• _WORK REQUIRED_: In the data that follows, every line containing the word "découvert" should be returned.

[User interface change data]

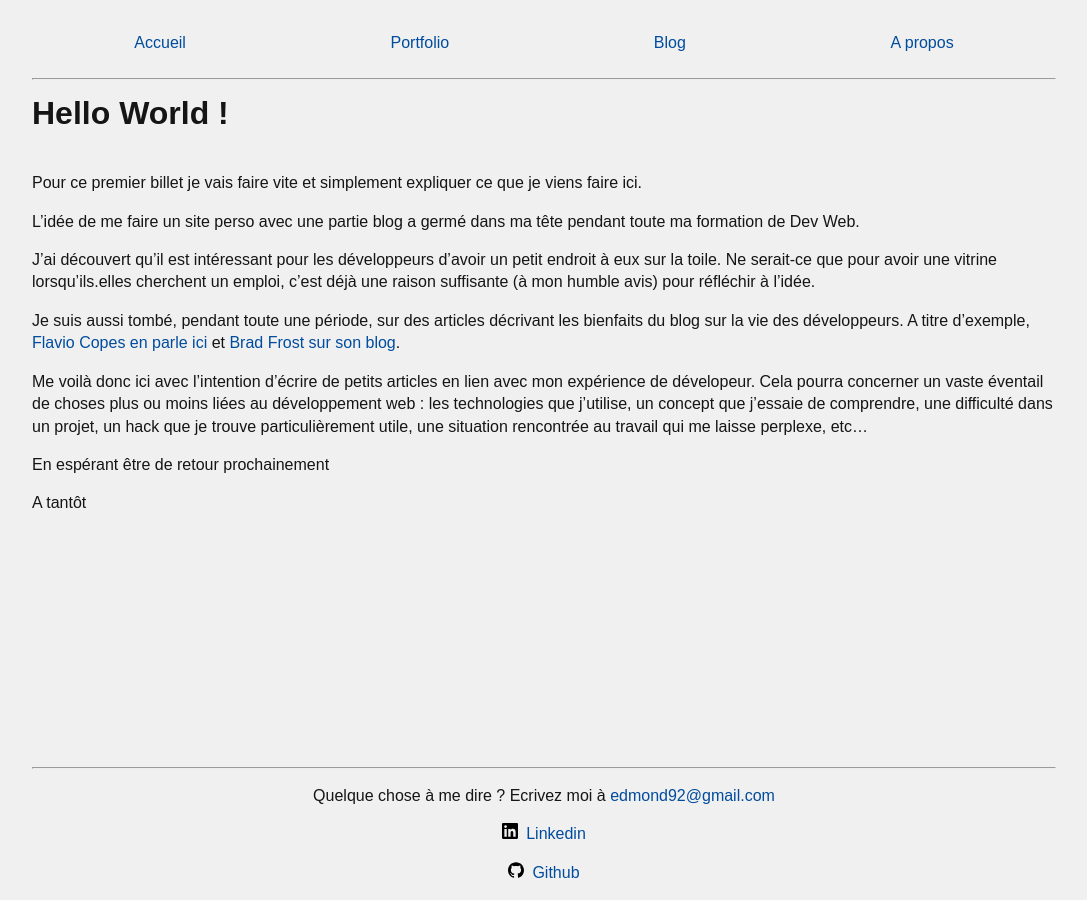
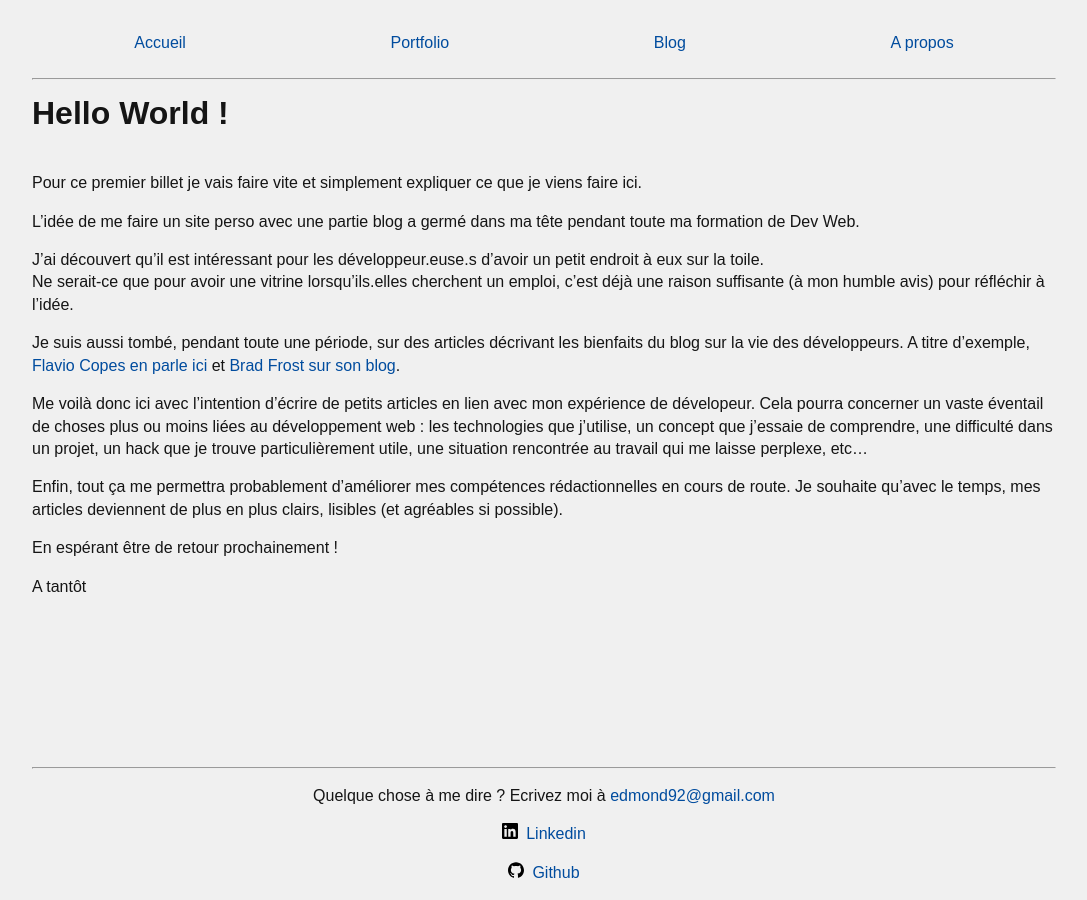
Before and after one commit to Djohn12/Djohn12.github.io, a Jekyll site: the page built from _posts/2019-10-10-my-first-blog-post-ever.md, in a window 1280 px wide. Shown: the whole page, without its empty margins (96-1183 px from the left). Built offline with Jekyll 4.4.1, drawn with Linux system fonts in a browser that asks for light colours.

Commit message:
improve (finish) first post

```diff
--- a/_posts/2019-10-10-my-first-blog-post-ever.md
+++ b/_posts/2019-10-10-my-first-blog-post-ever.md
@@ -11,7 +11,7 @@ Pour ce premier billet je vais faire vite et simplement expliquer ce que je vien
 
 L'idée de me faire un site perso avec une partie blog a germé dans ma tête pendant toute ma formation de Dev Web.
 
-J'ai découvert qu'il est intéressant pour les développeurs d'avoir un petit endroit à eux sur la toile.
+J'ai découvert qu'il est intéressant pour les développeur.euse.s d'avoir un petit endroit à eux sur la toile.
 Ne serait-ce que pour avoir une vitrine lorsqu'ils.elles cherchent un emploi, c'est déjà une raison suffisante (à mon humble avis) pour réfléchir à l'idée.
 
 Je suis aussi tombé, pendant toute une période, sur des articles décrivant les bienfaits du blog sur la vie des développeurs.
@@ -20,8 +20,11 @@ A titre d'exemple, [Flavio Copes en parle ici](https://www.freecodecamp.org/news
 
 Me voilà donc ici avec l'intention d'écrire de petits articles en lien avec mon expérience de dévelopeur. Cela pourra concerner un vaste éventail de choses plus ou moins liées au développement web : les technologies que j'utilise, un concept que j'essaie de comprendre, une difficulté dans un projet, un hack que je trouve particulièrement utile, une situation rencontrée au travail qui me laisse perplexe, etc...
 
+Enfin, tout ça me permettra probablement d'améliorer mes compétences rédactionnelles en cours de route. Je souhaite qu'avec le temps, mes articles deviennent de plus en plus clairs, lisibles (et agréables si possible).
 
-En espérant être de retour prochainement
+
+
+En espérant être de retour prochainement !
 
 
 A tantôt
```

• _ANSWER TO THIS PROBLEM_:
-J'ai découvert qu'il est intéressant pour les développeurs d'avoir un petit endroit à eux sur la toile.
+J'ai découvert qu'il est intéressant pour les développeur.euse.s d'avoir un petit endroit à eux sur la toile.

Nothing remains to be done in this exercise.